An opioid overdose can be a terrifying experience. When too much of a drug like heroin or fentanyl floods the brain, it can cause your breathing to stop. Sometimes you wake up, sometimes you don’t. But there’s a miraculous drug called naloxone or brand name Narcan that can reverse an opioid overdose and save your life.
For more than a century, Americans have had a love-hate relationship with cocaine. Once viewed as a cure-all tonic for everything from hemorrhoids to morphine addiction, the drug has inspired infamous rock songs and brought people to their knees.
In the third and final segment of Narcotica’s ‘Speed Up, Slow Down’ series on stimulants, reporter Christopher Moraff examines the strange and perplexing history of cocaine and it’s latest demonization—fentanyl adulteration. He speaks with toxicologist Kevin Shanks, Dennis Cauchon of Harm Reduction Ohio and fentanyl test strip guru Tino Fuentes.
Photo credit: Christopher Moraff, edit by Troy Farah.
With all the focus on opioids, Narcotica has decided to launch a series on stimulants called “Speed Up, Slow Down.” In the first installment, Zachary Siegel takes a critical look at how media depicts meth and cocaine use. He interviews two users about how stimulants actually help them function.

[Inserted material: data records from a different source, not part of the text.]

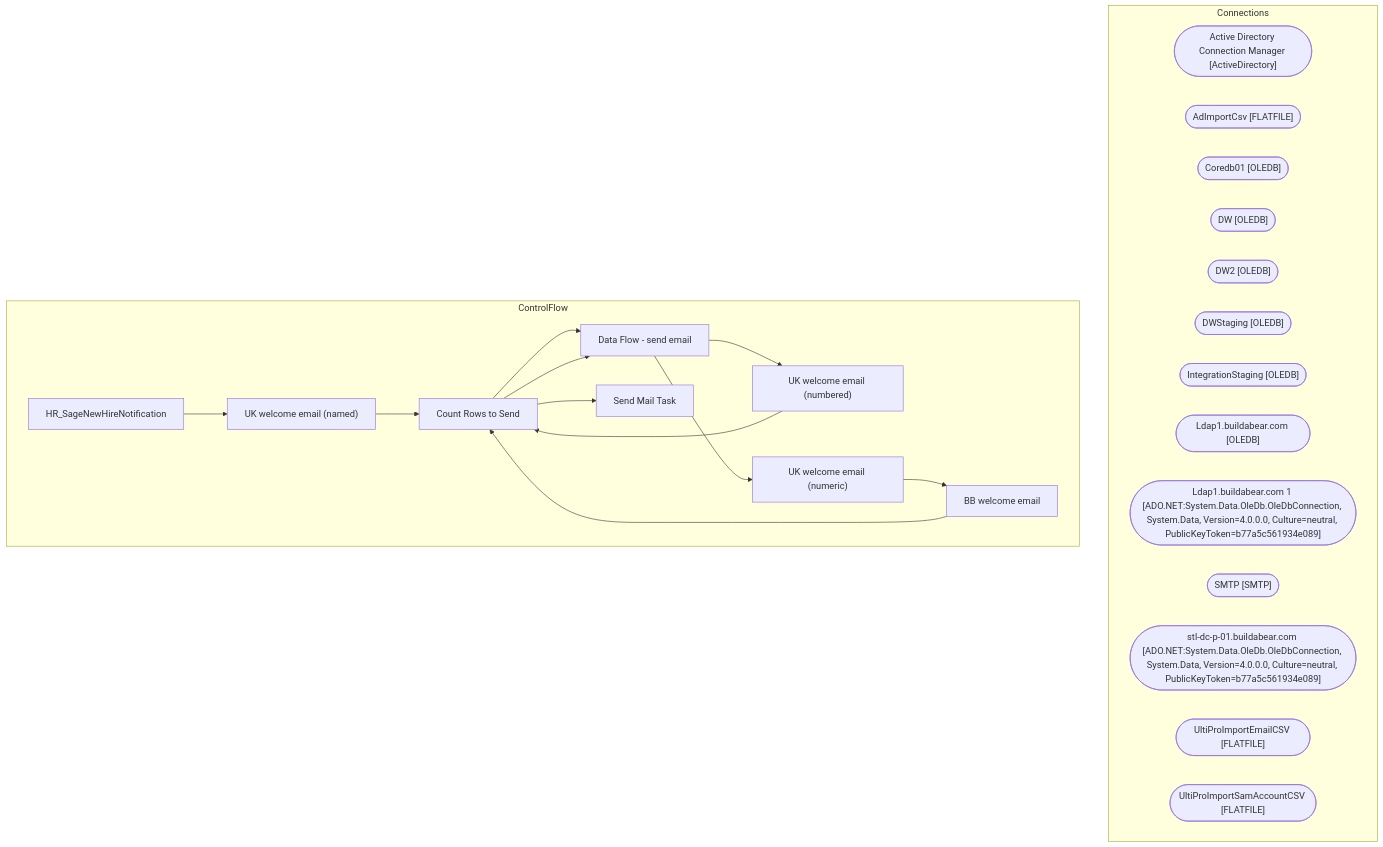
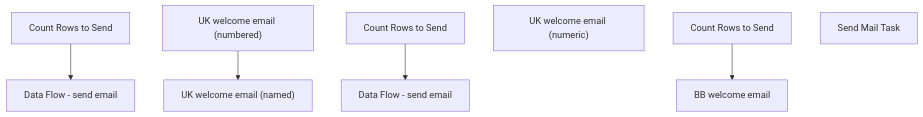
The diagram in bab-docs-explorer/Documentation/STL-SSIS-P-01/SSIS/HR/HR_SageNewHireNotification.HR_SageNewHireNotification.md (juanandresbrain/BABSkills), drawn with Mermaid before and after one commit. The commit also changed other lines of this file and 273 other files, not shown here.

````diff
--- a/bab-docs-explorer/Documentation/STL-SSIS-P-01/SSIS/HR/HR_SageNewHireNotification.HR_SageNewHireNotification.md
+++ b/bab-docs-explorer/Documentation/STL-SSIS-P-01/SSIS/HR/HR_SageNewHireNotification.HR_SageNewHireNotification.md
@@ -9,41 +58,17 @@
 ```mermaid
 flowchart TD
-    subgraph Connections
-        Active_Directory_Connection_Manager_conn(["Active Directory Connection Manager [ActiveDirectory]"])
-        AdImportCsv_conn(["AdImportCsv [FLATFILE]"])
-        Coredb01_conn(["Coredb01 [OLEDB]"])
-        DW_conn(["DW [OLEDB]"])
-        DW2_conn(["DW2 [OLEDB]"])
-        DWStaging_conn(["DWStaging [OLEDB]"])
-        IntegrationStaging_conn(["IntegrationStaging [OLEDB]"])
-        Ldap1_buildabear_com_conn(["Ldap1.buildabear.com [OLEDB]"])
-        Ldap1_buildabear_com_1_conn(["Ldap1.buildabear.com 1 [ADO.NET:System.Data.OleDb.OleDbConnection, System.Data, Version=4.0.0.0, Culture=neutral, PublicKeyToken=b77a5c561934e089]"])
-        SMTP_conn(["SMTP [SMTP]"])
-        stl_dc_p_01_buildabear_com_conn(["stl-dc-p-01.buildabear.com [ADO.NET:System.Data.OleDb.OleDbConnection, System.Data, Version=4.0.0.0, Culture=neutral, PublicKeyToken=b77a5c561934e089]"])
-        UltiProImportEmailCSV_conn(["UltiProImportEmailCSV [FLATFILE]"])
-        UltiProImportSamAccountCSV_conn(["UltiProImportSamAccountCSV [FLATFILE]"])
-    end
-    subgraph ControlFlow
-        HR_SageNewHireNotification_task["HR_SageNewHireNotification"]
-        UK_welcome_email__named__task["UK welcome email (named)"]
-        HR_SageNewHireNotification_task --> UK_welcome_email__named__task
-        Count_Rows_to_Send_task["Count Rows to Send"]
-        UK_welcome_email__named__task --> Count_Rows_to_Send_task
-        Data_Flow___send_email_task["Data Flow - send email"]
-        Count_Rows_to_Send_task --> Data_Flow___send_email_task
-        UK_welcome_email__numbered__task["UK welcome email (numbered)"]
-        Data_Flow___send_email_task --> UK_welcome_email__numbered__task
-        Count_Rows_to_Send_task["Count Rows to Send"]
-        UK_welcome_email__numbered__task --> Count_Rows_to_Send_task
-        Data_Flow___send_email_task["Data Flow - send email"]
-        Count_Rows_to_Send_task --> Data_Flow___send_email_task
-        UK_welcome_email__numeric__task["UK welcome email (numeric)"]
-        Data_Flow___send_email_task --> UK_welcome_email__numeric__task
-        BB_welcome_email_task["BB welcome email"]
-        UK_welcome_email__numeric__task --> BB_welcome_email_task
-        Count_Rows_to_Send_task["Count Rows to Send"]
-        BB_welcome_email_task --> Count_Rows_to_Send_task
-        Send_Mail_Task_task["Send Mail Task"]
-        Count_Rows_to_Send_task --> Send_Mail_Task_task
-    end
+    n_Package_UK_welcome_email__named_["UK welcome email (named)"]
+    n_Package_UK_welcome_email__named__Count_Rows_to_Send["Count Rows to Send"]
+    n_Package_UK_welcome_email__named__Data_Flow___send_email["Data Flow - send email"]
+    n_Package_UK_welcome_email__numbered_["UK welcome email (numbered)"]
+    n_Package_UK_welcome_email__numbered__Count_Rows_to_Send["Count Rows to Send"]
+    n_Package_UK_welcome_email__numbered__Data_Flow___send_email["Data Flow - send email"]
+    n_Package_UK_welcome_email__numeric_["UK welcome email (numeric)"]
+    n_Package_UK_welcome_email__numeric__BB_welcome_email["BB welcome email"]
+    n_Package_UK_welcome_email__numeric__Count_Rows_to_Send["Count Rows to Send"]
+    n_Package_EventHandlers_OnError__Send_Mail_Task["Send Mail Task"]
+    n_Package_UK_welcome_email__named__Count_Rows_to_Send --> n_Package_UK_welcome_email__named__Data_Flow___send_email
+    n_Package_UK_welcome_email__numbered__Count_Rows_to_Send --> n_Package_UK_welcome_email__numbered__Data_Flow___send_email
+    n_Package_UK_welcome_email__numeric__Count_Rows_to_Send --> n_Package_UK_welcome_email__numeric__BB_welcome_email
+    n_Package_UK_welcome_email__numbered_ --> n_Package_UK_welcome_email__named_
 ```
````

Then, he talks to Sheila Vakharia from the Drug Policy Alliance about harm reduction, and Kat Humphries from the Harm Reduction Action Center about her “Methamphetazine” that features art from Denver stimulant users.
Download link for the zine.
Photo credit: Composite of Wikimedia images by Troy Farah